Segment Start: INPUT RECORDS

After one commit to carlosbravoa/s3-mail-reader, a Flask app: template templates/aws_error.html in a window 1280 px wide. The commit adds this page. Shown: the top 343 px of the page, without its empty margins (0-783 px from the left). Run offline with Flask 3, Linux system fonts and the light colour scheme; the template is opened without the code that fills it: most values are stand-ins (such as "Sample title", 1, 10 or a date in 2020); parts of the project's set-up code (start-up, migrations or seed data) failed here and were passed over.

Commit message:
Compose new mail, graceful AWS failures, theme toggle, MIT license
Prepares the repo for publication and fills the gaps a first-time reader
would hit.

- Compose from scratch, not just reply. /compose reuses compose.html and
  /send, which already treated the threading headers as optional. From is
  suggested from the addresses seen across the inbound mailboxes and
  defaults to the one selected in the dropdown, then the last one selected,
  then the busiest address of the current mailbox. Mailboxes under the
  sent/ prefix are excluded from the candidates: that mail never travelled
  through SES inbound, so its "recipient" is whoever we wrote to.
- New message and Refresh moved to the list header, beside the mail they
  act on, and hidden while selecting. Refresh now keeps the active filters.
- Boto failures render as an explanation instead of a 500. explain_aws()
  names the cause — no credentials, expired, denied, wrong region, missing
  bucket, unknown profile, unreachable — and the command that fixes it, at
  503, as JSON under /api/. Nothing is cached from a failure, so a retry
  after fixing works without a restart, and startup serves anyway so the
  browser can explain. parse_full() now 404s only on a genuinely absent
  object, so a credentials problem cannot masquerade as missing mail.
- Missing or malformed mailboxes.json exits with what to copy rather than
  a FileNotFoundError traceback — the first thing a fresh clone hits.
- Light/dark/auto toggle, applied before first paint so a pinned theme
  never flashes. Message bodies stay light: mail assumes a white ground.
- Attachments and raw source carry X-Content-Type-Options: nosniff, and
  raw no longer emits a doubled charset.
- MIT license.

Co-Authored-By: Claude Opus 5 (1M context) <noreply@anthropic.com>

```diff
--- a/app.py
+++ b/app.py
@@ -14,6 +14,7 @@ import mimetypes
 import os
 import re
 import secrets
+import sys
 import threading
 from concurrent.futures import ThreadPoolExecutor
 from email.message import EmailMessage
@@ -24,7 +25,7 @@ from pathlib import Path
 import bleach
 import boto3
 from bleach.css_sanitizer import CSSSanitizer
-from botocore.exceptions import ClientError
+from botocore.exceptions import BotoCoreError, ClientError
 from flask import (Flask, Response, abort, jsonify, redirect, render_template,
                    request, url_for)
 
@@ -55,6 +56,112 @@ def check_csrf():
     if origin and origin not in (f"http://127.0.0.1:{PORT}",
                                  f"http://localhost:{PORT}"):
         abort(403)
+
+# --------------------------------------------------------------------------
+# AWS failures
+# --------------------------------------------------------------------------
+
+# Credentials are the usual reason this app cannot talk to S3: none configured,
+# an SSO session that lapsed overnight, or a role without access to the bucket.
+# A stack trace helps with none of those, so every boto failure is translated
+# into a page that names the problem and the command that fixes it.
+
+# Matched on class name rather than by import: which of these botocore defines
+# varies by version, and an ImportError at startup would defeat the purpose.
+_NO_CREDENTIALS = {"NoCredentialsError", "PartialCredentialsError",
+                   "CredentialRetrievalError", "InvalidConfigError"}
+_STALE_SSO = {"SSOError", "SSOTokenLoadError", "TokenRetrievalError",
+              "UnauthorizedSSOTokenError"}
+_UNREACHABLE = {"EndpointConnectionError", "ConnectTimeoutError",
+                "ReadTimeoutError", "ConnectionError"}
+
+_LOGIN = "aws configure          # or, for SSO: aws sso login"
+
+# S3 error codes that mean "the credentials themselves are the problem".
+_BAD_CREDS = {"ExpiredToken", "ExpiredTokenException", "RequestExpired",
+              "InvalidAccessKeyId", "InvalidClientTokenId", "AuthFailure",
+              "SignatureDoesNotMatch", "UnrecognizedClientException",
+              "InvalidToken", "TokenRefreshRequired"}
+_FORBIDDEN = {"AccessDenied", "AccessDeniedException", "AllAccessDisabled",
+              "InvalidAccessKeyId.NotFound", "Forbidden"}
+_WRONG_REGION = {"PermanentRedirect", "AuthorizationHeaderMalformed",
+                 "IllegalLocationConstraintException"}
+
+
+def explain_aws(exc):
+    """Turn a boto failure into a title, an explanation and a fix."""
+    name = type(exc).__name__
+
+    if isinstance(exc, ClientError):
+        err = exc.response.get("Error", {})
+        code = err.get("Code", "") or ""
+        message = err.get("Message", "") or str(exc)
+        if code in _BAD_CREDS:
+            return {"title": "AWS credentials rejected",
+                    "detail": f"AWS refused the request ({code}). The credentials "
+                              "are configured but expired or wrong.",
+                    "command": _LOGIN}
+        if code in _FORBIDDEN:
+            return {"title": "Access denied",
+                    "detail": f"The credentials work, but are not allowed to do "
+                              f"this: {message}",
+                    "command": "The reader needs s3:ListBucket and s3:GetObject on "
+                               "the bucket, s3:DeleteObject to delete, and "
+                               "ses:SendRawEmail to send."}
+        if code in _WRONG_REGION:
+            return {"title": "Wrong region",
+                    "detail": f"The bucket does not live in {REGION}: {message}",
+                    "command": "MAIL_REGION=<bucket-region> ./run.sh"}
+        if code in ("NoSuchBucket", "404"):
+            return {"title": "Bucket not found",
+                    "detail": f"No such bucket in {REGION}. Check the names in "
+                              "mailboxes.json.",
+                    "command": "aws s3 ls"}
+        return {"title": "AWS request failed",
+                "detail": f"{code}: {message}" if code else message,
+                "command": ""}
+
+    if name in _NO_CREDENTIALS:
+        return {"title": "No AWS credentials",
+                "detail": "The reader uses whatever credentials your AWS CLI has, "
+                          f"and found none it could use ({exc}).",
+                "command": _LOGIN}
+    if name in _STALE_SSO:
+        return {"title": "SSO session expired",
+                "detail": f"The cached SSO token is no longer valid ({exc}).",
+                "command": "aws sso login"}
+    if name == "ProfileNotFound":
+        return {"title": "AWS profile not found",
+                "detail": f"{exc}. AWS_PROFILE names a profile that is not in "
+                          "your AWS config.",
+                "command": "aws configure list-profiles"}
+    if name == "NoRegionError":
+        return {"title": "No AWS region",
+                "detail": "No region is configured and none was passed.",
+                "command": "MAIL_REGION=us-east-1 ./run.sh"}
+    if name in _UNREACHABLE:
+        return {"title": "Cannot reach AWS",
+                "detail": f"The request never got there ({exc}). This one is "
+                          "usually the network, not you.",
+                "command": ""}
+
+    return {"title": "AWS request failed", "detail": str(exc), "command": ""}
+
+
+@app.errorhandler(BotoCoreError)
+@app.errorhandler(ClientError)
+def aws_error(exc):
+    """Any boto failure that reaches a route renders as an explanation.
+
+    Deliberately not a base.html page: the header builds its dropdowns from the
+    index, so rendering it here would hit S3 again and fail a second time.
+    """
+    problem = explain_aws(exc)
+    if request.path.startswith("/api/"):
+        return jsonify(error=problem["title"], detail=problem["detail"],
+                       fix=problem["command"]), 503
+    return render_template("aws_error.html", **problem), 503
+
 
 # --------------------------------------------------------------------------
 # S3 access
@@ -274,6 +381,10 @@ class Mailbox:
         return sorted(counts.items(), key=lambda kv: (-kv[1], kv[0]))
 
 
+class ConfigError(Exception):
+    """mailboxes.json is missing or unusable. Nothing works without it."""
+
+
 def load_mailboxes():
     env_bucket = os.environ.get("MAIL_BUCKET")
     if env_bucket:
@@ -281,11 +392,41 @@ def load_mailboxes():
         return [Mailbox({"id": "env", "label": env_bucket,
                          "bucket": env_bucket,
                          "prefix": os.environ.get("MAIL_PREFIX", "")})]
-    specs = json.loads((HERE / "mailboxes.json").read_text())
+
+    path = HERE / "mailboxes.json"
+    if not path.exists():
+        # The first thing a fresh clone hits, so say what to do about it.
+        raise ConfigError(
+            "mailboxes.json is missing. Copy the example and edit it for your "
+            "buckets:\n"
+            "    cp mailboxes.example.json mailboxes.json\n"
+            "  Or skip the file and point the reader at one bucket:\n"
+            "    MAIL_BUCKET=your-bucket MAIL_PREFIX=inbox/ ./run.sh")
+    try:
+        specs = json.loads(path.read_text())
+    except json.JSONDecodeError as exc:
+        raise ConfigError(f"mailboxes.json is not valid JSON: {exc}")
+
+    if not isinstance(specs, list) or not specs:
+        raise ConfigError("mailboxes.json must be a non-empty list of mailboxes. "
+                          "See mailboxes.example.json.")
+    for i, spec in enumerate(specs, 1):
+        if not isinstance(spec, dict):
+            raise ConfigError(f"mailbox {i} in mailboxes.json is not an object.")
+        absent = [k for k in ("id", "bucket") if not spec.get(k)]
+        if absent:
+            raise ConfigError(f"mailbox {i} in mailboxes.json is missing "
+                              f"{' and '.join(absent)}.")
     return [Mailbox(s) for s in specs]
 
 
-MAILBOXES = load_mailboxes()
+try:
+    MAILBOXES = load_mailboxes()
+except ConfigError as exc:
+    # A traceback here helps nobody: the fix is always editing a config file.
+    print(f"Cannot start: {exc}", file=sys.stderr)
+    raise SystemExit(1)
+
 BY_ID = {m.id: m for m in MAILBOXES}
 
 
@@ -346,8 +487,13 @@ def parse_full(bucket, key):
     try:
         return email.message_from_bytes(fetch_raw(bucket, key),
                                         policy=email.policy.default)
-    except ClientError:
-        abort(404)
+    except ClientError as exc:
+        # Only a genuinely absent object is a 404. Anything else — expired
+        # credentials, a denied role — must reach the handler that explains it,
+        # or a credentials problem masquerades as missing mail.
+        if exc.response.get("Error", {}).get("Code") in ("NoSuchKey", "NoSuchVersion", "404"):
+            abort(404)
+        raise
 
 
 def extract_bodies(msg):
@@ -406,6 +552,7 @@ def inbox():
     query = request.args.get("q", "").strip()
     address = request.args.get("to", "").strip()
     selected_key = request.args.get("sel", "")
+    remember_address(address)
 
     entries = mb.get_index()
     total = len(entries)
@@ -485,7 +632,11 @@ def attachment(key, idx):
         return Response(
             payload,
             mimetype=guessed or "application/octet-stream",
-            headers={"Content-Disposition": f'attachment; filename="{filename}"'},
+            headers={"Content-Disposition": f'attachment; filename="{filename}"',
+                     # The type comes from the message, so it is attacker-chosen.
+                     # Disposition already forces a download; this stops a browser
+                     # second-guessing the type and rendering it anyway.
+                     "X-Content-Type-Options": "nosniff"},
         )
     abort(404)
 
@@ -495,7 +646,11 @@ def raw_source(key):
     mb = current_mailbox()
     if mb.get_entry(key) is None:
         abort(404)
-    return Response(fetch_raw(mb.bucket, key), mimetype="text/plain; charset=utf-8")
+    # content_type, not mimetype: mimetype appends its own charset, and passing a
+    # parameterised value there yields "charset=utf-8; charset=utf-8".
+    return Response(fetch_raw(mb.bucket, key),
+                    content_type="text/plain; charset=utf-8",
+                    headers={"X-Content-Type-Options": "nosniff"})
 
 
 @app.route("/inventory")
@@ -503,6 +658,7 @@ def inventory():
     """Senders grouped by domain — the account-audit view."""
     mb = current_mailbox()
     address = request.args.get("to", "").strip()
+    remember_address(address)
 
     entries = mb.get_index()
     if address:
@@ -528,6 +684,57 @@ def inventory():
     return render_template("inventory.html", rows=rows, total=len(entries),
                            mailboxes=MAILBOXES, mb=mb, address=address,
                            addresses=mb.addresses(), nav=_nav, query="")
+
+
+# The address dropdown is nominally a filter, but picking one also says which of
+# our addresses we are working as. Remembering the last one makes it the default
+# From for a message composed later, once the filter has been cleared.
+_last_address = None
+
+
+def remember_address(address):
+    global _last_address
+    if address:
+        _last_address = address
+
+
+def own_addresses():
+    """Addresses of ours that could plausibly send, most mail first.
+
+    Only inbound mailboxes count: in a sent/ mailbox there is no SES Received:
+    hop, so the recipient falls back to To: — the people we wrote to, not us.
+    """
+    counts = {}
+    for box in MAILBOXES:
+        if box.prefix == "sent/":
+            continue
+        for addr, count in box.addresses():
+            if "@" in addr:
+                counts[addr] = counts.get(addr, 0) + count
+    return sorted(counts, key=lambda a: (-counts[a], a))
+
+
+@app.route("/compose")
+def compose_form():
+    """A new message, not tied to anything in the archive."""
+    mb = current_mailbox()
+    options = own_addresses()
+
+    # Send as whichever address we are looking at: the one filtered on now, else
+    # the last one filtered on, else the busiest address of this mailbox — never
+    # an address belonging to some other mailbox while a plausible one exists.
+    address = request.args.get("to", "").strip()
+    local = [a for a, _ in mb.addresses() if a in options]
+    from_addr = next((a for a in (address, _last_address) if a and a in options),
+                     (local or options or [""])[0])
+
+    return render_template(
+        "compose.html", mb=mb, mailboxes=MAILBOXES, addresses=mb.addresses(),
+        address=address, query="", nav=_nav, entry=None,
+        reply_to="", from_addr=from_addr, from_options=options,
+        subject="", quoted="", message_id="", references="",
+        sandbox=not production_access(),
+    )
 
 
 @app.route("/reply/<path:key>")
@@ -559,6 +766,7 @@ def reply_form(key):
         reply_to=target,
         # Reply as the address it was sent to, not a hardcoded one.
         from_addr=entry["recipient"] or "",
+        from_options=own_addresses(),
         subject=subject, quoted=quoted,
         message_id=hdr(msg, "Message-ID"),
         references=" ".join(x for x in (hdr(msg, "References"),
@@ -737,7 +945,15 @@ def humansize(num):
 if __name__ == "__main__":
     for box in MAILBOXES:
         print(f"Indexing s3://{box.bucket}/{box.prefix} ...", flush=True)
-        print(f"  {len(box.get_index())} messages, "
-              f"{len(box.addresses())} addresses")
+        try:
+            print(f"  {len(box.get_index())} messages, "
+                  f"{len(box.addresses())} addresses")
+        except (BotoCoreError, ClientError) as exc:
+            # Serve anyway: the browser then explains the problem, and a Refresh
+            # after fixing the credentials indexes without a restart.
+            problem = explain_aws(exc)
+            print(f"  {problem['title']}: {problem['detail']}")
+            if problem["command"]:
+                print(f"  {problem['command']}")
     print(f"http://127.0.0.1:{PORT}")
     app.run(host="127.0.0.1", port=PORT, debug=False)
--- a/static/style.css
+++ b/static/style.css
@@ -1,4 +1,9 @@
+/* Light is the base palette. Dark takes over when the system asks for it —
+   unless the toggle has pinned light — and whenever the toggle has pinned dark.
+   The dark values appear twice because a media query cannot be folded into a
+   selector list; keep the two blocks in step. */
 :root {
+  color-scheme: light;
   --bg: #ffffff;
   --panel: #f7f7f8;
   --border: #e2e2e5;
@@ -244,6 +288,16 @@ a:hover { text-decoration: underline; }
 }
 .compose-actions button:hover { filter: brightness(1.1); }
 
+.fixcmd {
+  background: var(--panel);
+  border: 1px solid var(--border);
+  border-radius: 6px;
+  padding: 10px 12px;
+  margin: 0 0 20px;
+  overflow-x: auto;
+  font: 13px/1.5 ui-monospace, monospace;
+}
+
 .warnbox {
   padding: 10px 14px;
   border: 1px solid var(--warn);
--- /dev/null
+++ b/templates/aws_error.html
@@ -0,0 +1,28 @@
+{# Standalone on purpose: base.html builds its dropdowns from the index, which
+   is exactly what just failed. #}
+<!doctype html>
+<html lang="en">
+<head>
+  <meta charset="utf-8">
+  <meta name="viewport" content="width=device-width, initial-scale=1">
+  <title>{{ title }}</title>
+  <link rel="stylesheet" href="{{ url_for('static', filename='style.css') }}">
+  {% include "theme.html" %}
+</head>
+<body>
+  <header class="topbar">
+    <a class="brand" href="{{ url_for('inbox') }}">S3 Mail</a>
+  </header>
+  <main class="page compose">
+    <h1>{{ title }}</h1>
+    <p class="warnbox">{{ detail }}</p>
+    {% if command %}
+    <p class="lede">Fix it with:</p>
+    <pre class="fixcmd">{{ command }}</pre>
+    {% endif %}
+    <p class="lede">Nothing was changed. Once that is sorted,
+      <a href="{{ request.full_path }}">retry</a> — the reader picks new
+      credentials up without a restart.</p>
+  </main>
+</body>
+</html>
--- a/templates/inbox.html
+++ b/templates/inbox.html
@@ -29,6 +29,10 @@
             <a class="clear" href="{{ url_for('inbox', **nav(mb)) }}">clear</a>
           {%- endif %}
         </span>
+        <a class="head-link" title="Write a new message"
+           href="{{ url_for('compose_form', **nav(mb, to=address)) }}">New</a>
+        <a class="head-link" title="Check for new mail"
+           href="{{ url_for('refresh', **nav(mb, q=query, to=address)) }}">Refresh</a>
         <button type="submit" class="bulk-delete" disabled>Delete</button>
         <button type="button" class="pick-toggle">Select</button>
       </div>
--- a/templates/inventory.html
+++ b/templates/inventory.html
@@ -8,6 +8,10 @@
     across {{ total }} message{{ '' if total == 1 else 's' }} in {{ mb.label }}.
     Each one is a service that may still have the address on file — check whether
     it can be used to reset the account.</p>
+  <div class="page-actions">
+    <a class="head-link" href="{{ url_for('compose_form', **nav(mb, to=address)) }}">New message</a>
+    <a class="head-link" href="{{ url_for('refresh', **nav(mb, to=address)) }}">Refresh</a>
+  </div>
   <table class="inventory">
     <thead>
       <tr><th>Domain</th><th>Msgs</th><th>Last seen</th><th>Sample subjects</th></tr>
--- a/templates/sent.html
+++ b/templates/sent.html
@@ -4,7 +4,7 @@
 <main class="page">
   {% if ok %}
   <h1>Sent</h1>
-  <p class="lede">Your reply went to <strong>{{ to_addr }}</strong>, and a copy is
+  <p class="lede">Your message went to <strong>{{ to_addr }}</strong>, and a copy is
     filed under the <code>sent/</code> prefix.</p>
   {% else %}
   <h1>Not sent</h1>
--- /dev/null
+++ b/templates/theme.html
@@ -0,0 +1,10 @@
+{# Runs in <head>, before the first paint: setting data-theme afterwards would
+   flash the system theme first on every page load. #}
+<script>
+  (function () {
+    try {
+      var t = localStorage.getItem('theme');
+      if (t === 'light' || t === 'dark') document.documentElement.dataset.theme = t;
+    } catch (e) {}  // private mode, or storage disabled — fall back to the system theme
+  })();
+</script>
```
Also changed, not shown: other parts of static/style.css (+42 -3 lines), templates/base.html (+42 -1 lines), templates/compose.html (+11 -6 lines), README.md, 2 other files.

Segment End: INPUT RECORDS

EXERCISE ▸ Tally the lines above with "toggle", please; number only.

FINAL ANSWER ▸ 4